Iceland and the Eider, Two Old Friends
The history of eiderdown harvesting is closely linked to Iceland’s history. Eider ducks have co-existed with Icelanders since the 9th century when the island was settled.
In 1847, the eider became a fully protected species. The use of eiderdown and the culture of eider farming are rich with tradition.
Today, researchers continue studying eider ducks.
Authorized quality inspectors ensure that buyers of Icelandic eiderdown always receive a high quality product. An inspector assesses the down’s cleanliness, smell, color and cohesion and then confirms its weight. According to law, only eiderdown that has passed this strict quality control may be sold in Iceland or worldwide.
A Unique Natural Product
Sleeping with an eiderdown quilt is a warm, light, cozy experience. Down holds a significant volume of air, thus making it very light with great insulation.
Eiderdown has small, unique, hook-like threads that lock it together, providing the insulation’s air pockets.

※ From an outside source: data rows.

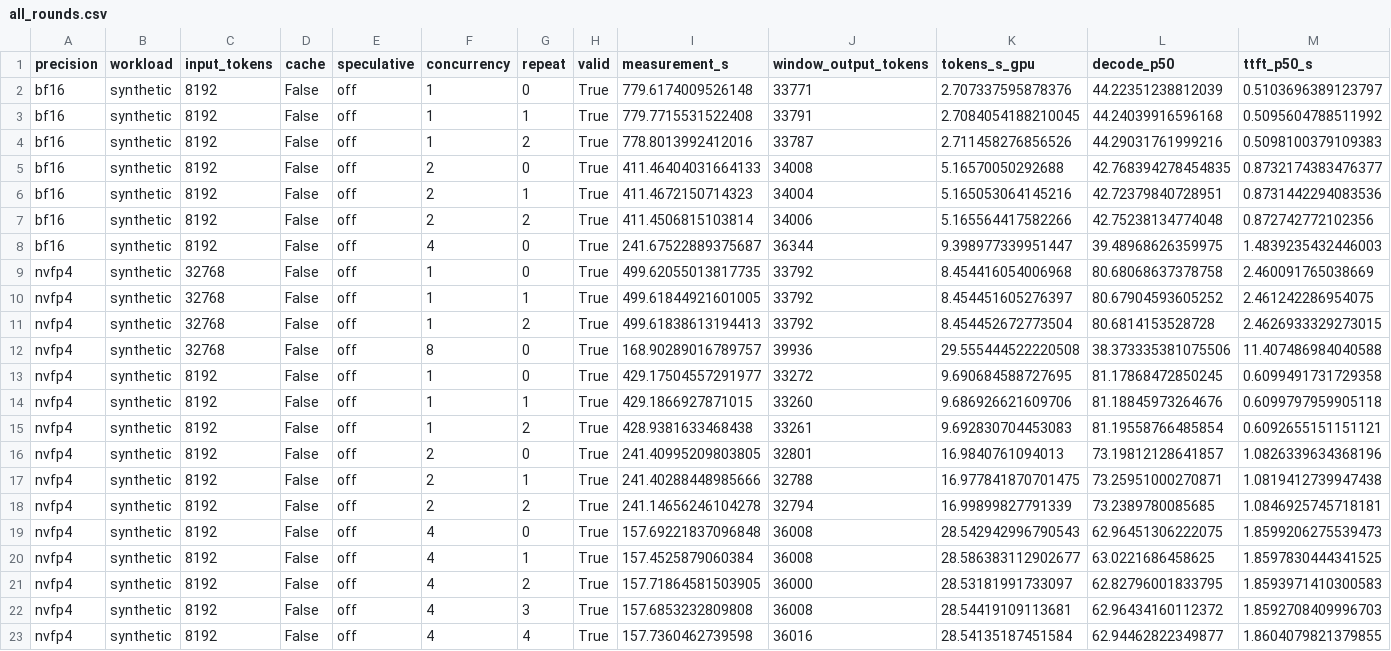
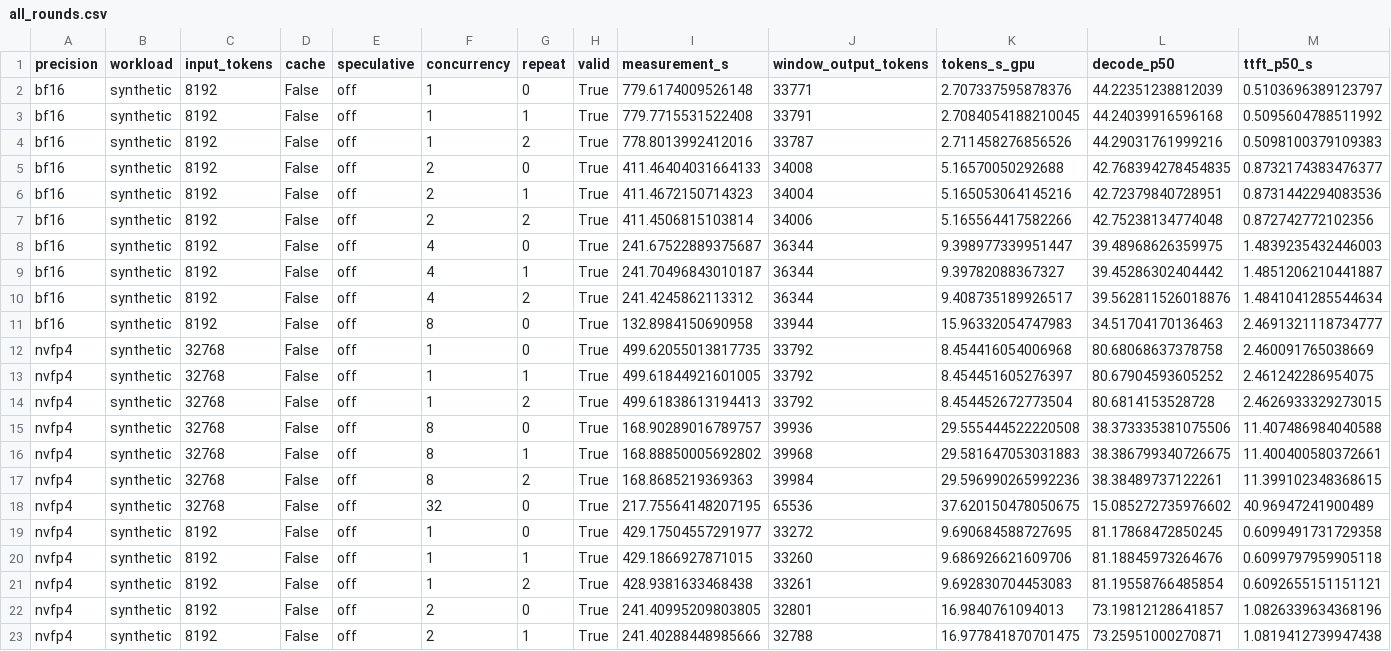
Before and after one commit to zhiyuanhubj/agent-benchmark-evals-20261019, a CSV file: evidence/muse_controlled_perf_20261028/all_rounds.csv, drawn as a sheet; only a part is shown; the shorter side is filled out with more unchanged rows; rows hold the shown columns only; the diff names each change by its address in the sheet, - before the commit and + after, or states it on an @@ line.

```diff
--- a/evidence/muse_controlled_perf_20261028/all_rounds.csv
+++ b/evidence/muse_controlled_perf_20261028/all_rounds.csv
+row 9: bf16 | synthetic | 8192 | False | off | 4 | 1 | True | 241.70496843010187 | 36344 | 9.39782088367327 | 39.45286302404442 | 1.4851206210441887
+row 10: bf16 | synthetic | 8192 | False | off | 4 | 2 | True | 241.4245862113312 | 36344 | 9.408735189926517 | 39.562811526018876 | 1.4841041285544634
+row 11: bf16 | synthetic | 8192 | False | off | 8 | 0 | True | 132.8984150690958 | 33944 | 15.96332054747983 | 34.51704170136463 | 2.4691321118734777
+row 16: nvfp4 | synthetic | 32768 | False | off | 8 | 1 | True | 168.88850005692802 | 39968 | 29.581647053031883 | 38.386799340726675 | 11.400400580372661
+row 17: nvfp4 | synthetic | 32768 | False | off | 8 | 2 | True | 168.8685219369363 | 39984 | 29.596990265992236 | 38.38489737122261 | 11.399102348368615
+row 18: nvfp4 | synthetic | 32768 | False | off | 32 | 0 | True | 217.75564148207195 | 65536 | 37.620150478050675 | 15.085272735976602 | 40.96947241900489
```
Also changed, not shown: evidence/muse_controlled_perf_20261028/acceptance_matrix.csv, evidence/muse_controlled_perf_20261028/detailed_points.csv, 8 other files.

Icelandic eider farmers take great pride in the manufacture of their eiderdown goods. Custom-made quilts are available. The size and amount of filling can be adjusted to suit everyone from infants to adults. Also made from Icelandic eiderdown are baby carriage warmers, designer clothing, and souvenir samples of Iceland.
Approximately 3,000 kg of Icelandic eiderdown is produced every year.
The supply is dependent on weather conditions each year. It takes 60-80 nests to produce one kilogram of down.
Cleaning with Care
Cleaning of eiderdown is a meticulous process and demands a lot of care. Down is dried immediately after it is gathered and then heated to 120°C in order to disinfect it. Then it’s mechanically cleaned, in machines specially developed for this purpose.
Finally it undergoes further checks in which the last feathers and knots are removed by hand.
No chemicals are used in the process. Also, many farmers offer eiderdown which has been washed with specifically chosen detergents.
The mechanical cleaning of eiderdown is based on the ideas and methods of our forefathers. The craft of cleaning down requires precision, patience and knowledge. The mechanical process enhances the down’s quality and use.
From Their Nest to Yours
The Icelandic eider duck is a local species that lives along the country’s coast.
Eider farming and down collection is based on centuries-old traditions. Farmers provide wild eiders protection from predators, patrolling colonies day-and-night during nesting season.
A unique relationship has developed between farmers and eiders. They trust each other.
In spring the farmers prepare for the arrival of the eider. They clean the nesting area. To encourage the bird’s return, farmers often use radios and colorful items.
At nesting time the female eider sheds the down from her breast. This exposes her body warmth to the eggs while nesting. When it’s safe for the eiders, farmers carefully collect the down.
When an adult eider is two to three years old it begins nesting. It usually returns to the area where it hatched to start a nest of its own